to cookbook collections along with the journals
of women travellers who journeyed the world
long before it was fashionable to do so.
The present exhibit (until August 26 2006)
entitled 'What Women Want: Stories from
The Women's Library' sounds like it can
be most informative and great fun as well.
Miss that one and there'll be others that
follow. Hours: Mon-Fri: 9:30-5:30, Sat:
10:00-4:00. Website: http://www.londonmet.ac.uk/thewomenslibrary
final big splurge...
rained our last day in London. Though the
light drizzle did not deter us from our
morning sightseeing, by the afternoon our
toes were cold and we were running out of
steam. Suddenly, like a mirage in the distance
appeared the Savoy
on The Strand. Opened in 1889 this venerable,
grand hotel is still one of 'the' addresses
in London. It's posh, posh, posh and every
afternoon formal high tea is served in their
lush art deco Thames Foyer. At £28
per person ($US49.30/$CAD57.30) it's definitely
a great big splurge and that's exactly why
we chose it. Afternoon tea is a ritual in
Britain so why not participate in one of
the classiest? After all, history tells
us that this is where Noel Coward performed,
Caruso sang and Pavlova danced in Cabaret.
The Savoy has an extensive tea menu, including
a fine selection of natural and decaffeinated
teas. We were free to test as many types
as we liked. A three-tier plate laden with
goodies was placed on our table. The lowest
level contained a selection of tiny, tasty
sandwiches (smoked salmon, stilton and apple,
hummus); layer two was filled with tantalizing,
miniature cakes and pastries. On the top

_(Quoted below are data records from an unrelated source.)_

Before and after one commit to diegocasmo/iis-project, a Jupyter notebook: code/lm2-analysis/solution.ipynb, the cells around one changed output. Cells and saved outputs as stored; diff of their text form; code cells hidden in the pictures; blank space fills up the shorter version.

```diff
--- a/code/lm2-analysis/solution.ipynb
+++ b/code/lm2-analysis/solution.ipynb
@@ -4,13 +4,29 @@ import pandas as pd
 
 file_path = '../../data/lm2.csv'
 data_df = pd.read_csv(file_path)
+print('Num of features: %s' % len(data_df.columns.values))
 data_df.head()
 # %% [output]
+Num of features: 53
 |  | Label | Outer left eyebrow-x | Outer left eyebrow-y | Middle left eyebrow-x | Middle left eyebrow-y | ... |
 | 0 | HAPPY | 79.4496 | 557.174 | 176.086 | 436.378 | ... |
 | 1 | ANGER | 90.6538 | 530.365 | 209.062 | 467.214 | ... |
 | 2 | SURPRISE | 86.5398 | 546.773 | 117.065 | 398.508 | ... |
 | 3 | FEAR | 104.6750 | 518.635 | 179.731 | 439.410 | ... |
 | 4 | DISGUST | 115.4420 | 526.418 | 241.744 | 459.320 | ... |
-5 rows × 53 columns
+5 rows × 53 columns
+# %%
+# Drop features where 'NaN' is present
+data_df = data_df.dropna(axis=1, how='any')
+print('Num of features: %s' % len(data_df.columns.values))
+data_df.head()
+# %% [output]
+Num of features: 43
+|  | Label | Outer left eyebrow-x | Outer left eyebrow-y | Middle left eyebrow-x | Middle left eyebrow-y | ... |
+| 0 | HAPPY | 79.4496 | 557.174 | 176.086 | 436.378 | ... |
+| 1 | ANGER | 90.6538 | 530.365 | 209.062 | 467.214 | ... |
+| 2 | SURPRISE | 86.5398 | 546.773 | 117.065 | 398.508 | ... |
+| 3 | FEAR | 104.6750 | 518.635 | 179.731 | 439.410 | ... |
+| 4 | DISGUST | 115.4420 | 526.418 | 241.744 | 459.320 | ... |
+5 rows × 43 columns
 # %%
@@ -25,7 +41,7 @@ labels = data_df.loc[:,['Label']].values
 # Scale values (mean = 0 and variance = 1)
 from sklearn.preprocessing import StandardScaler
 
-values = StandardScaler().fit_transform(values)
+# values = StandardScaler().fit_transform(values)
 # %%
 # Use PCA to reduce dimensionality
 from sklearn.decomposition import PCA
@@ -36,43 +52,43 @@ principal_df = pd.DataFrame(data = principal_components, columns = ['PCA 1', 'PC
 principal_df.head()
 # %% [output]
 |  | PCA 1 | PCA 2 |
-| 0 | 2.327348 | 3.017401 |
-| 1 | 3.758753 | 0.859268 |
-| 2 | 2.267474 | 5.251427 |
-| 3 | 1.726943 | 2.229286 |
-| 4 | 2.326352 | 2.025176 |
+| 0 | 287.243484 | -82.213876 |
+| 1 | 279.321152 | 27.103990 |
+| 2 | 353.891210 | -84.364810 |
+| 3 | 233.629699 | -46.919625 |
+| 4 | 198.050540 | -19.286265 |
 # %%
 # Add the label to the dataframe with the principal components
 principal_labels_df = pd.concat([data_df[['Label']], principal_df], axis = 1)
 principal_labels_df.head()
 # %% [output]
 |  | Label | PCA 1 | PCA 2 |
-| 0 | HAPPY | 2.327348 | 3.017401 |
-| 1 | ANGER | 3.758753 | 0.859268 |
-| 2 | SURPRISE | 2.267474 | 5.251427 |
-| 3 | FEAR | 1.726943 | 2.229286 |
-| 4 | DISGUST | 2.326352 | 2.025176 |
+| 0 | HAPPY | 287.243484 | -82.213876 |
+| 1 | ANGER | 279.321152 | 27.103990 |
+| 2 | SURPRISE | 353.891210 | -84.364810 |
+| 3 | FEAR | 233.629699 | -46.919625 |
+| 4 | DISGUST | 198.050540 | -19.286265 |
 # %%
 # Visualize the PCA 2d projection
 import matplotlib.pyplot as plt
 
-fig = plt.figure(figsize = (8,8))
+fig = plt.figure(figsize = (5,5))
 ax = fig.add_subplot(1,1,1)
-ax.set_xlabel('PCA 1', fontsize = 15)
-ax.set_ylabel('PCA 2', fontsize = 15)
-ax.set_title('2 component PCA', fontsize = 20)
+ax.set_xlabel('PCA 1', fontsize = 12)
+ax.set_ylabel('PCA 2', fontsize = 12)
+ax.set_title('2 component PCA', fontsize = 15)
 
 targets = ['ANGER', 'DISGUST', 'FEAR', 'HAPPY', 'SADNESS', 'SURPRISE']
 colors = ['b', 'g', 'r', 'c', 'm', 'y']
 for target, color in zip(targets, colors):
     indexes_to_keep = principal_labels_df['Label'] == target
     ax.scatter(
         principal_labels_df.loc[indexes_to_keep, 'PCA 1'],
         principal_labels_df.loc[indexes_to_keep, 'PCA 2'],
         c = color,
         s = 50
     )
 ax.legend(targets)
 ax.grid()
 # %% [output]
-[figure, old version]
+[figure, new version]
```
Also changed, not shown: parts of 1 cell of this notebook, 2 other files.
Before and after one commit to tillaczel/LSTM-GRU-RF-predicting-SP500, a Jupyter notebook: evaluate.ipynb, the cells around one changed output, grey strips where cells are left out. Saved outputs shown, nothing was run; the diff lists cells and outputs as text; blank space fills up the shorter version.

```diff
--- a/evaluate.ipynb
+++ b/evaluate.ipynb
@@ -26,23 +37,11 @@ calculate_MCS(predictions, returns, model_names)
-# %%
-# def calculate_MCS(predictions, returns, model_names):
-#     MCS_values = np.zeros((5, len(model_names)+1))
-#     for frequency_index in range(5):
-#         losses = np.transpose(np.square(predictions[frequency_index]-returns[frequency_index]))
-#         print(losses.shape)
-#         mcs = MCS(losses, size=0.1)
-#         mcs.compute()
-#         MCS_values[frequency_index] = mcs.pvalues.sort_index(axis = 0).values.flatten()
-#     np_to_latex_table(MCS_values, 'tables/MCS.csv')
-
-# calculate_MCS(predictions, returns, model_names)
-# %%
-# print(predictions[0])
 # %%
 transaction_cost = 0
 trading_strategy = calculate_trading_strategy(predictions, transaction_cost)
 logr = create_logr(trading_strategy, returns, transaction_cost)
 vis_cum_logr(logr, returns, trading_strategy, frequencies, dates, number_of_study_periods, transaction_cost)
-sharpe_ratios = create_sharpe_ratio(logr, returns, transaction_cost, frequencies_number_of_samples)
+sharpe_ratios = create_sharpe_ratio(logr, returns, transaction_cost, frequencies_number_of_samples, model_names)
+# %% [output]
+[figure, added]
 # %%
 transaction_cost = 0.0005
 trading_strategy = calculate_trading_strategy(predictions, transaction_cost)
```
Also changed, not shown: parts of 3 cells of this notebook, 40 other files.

layer sat a variety of fresh, warm scones
accompanied by strawberry jam and thick,
heavenly, clotted cream. Formally dressed
waiters circled the room ready to refill
your goodie supply as requested. Need more
smoked salmon? Want more éclairs?
Just ask and it was presented with a gracious
smile. Oh my goodness it was wonderful!
We never felt rushed and were free to remain
and unwind for as long as we wished. With
the tinkling of a piano in the background,
Marilyn and I surveyed the scene and reminisced
about all the fun we'd packed into the last
five full days in London. We also calculated
how we would spend the extra holiday money
we'd saved by skillfully balancing penny
pinching with a few calculated splurges.
We were JourneyWomen who'd learned our lessons
well. P.S. Dress code at the Savoy is smart
casual attire. We wore pants and a turtleneck
and that was adequate. Reservations are
generally recommended: + 44(0)20 7420 2356
or email: firstname.lastname@example.org
Note: The Savoy closed to
undergo a £100 million restoration.
The hotel will reopen some time in 2010.
travel guide to consider…
members of the Journeywoman Network, Polly
Boline and Barb Chesley have written, ‘You
Go Girl, London – A Travel Guide Just
For the Girls.’ The
back cover of their guide reads, ‘See
the sights women like. We highlight the
top historical sights, museums, shopping,
eateries and theatre.’
To whet your appetite, the following is
an excerpt from their female-centered guide
‘This was the first permanent memorial
to Princess Diana following her death. The
walk is seven miles long and winds through
four of London’s most beautiful parks,
linking places that were important in the
life of Diana. The walk is marked by circular
plaques that have been set into the walkways.
These plaques point the way to the next
site on the walk. A wonderful place to start
is at her final home, Kensington Palace.’
To learn more visit: http://www.yougogirltravelguides.com
Read lots more